The “regular rate” under the Act is a rate per hour. The Act does not require employers to compensate employees on an hourly rate basis; their earnings may be determined on a piece-rate, salary, commission, or other basis, but in such case the overtime compensation due to employees must be computed on the basis of the hourly rate derived therefrom and, therefore, it is necessary to compute the regular hourly rate of such employees during each workweek, with certain statutory exceptions discussed in §§778.400 through 778.421. The regular hourly rate of pay of an employee is determined by dividing his total remuneration for employment (except statutory exclusions) in any workweek by the total number of hours actually worked by him in that workweek for which such compensation was paid. The following sections give some examples of the proper method of determining the regular rate of pay in particular instances: (The maximum hours standard used in these examples is 40 hours in a workweek).
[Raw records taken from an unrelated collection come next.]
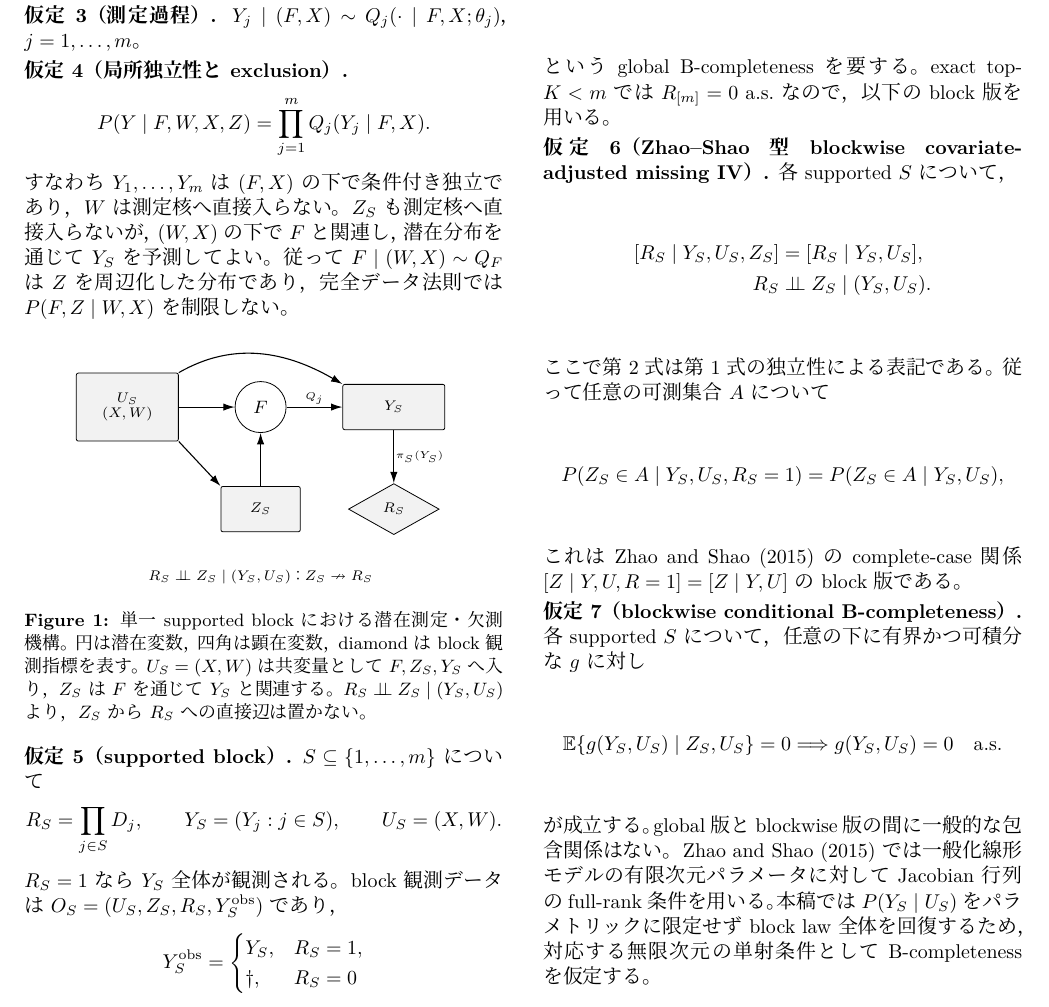
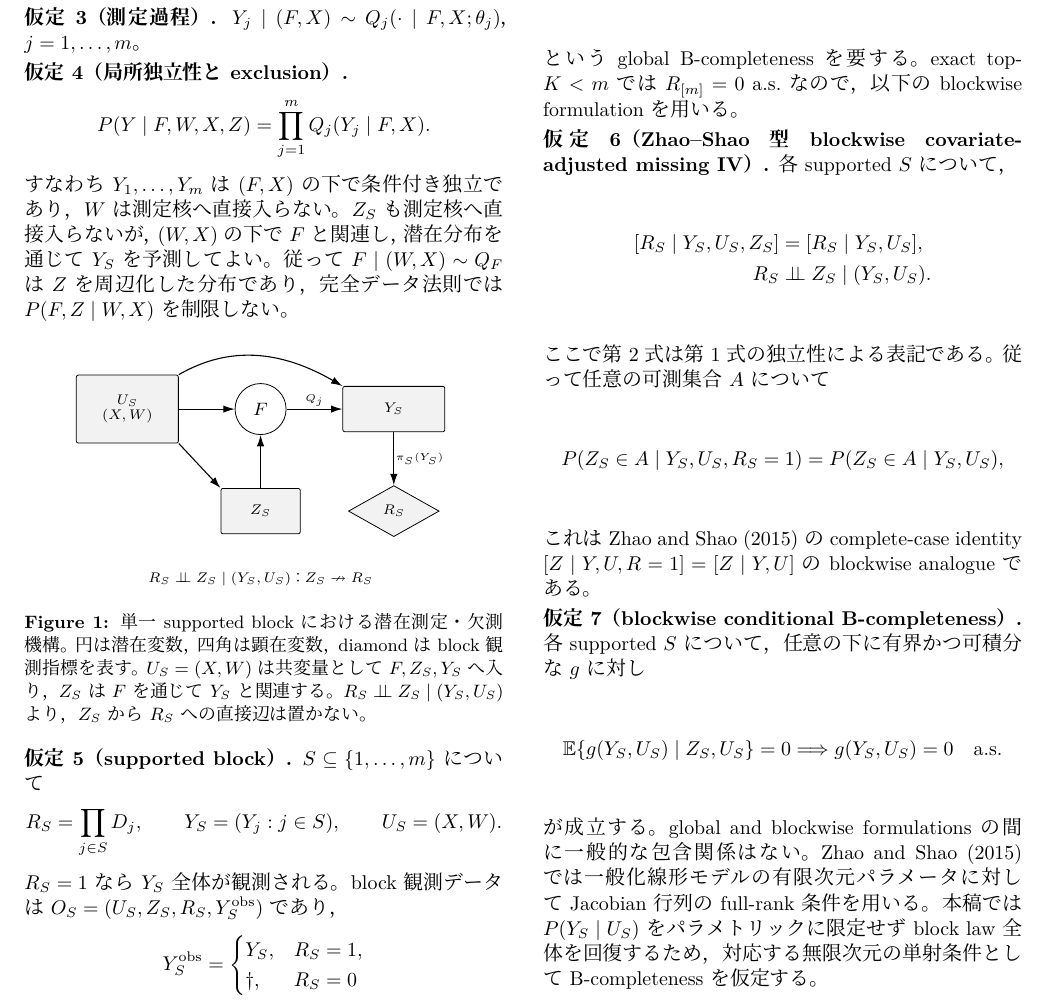
Before and after one commit to MHsamurai/missing-IV, a LaTeX document (notes/vector_missing_iv_identification_working.tex): part of page 2 of 5, cut so that both start at the same text. Compiled offline with XeLaTeX; a missing font is replaced by an installed copy or a similar font.

Commit message:
Standardize complete-case terminology

```diff
--- a/notes/vector_missing_iv_identification_working.tex
+++ b/notes/vector_missing_iv_identification_working.tex
@@ -227,7 +227,7 @@ positivityと
 \E\{g(Y,U)\mid Z,U\}=0\ \Longrightarrow\ g(Y,U)=0
 \]
 というglobal B-completenessを要する。exact top-$K<m$では
-$R_{[m]}=0$ a.s.なので，以下のblock版を用いる。
+$R_{[m]}=0$ a.s.なので，以下のblockwise formulationを用いる。
 
 \noindent\textbf{仮定6（Zhao--Shao型blockwise covariate-adjusted missing IV）.}
 各supported $S$について，
@@ -244,8 +244,8 @@ R_S&\indep Z_S\mid(Y_S,U_S).
 P(Z_S\in A\mid Y_S,U_S,R_S=1)
 =P(Z_S\in A\mid Y_S,U_S),
 \]
-これはZhao and Shao (2015)のcomplete-case関係
-$[Z\mid Y,U,R=1]=[Z\mid Y,U]$のblock版である。
+これはZhao and Shao (2015)のcomplete-case identity
+$[Z\mid Y,U,R=1]=[Z\mid Y,U]$のblockwise analogueである。
 
 \noindent\textbf{仮定7（blockwise conditional B-completeness）.}
 各supported $S$について，任意の下に有界かつ可積分な$g$に対し
@@ -253,7 +253,7 @@ $[Z\mid Y,U,R=1]=[Z\mid Y,U]$のblock版である。
 \E\{g(Y_S,U_S)\mid Z_S,U_S\}=0
 \Longrightarrow g(Y_S,U_S)=0\quad\text{a.s.}
 \]
-が成立する。global版とblockwise版の間に一般的な包含関係はない。
+が成立する。global and blockwise formulationsの間に一般的な包含関係はない。
 Zhao and Shao (2015)では一般化線形モデルの有限次元パラメータに対して
 Jacobian行列のfull-rank条件を用いる。本稿では$P(Y_S\mid U_S)$を
 パラメトリックに限定せずblock law全体を回復するため，対応する
```
Also changed, not shown: notes/vector_missing_iv_identification_working.tex (4 more changed lines).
(a) Earnings at hourly rate exclusively. If the employee is employed solely on the basis of a single hourly rate, the hourly rate is the “regular rate.” For overtime hours of work the employee must be paid, in addition to the straight time hourly earnings, a sum determined by multiplying one-half the hourly rate by the number of hours worked in excess of 40 in the week. Thus a $12 hourly rate will bring, for an employee who works 46 hours, a total weekly wage of $588 (46 hours at $12 plus 6 at $6). In other words, the employee is entitled to be paid an amount equal to $12 an hour for 40 hours and $18 an hour for the 6 hours of overtime, or a total of $588.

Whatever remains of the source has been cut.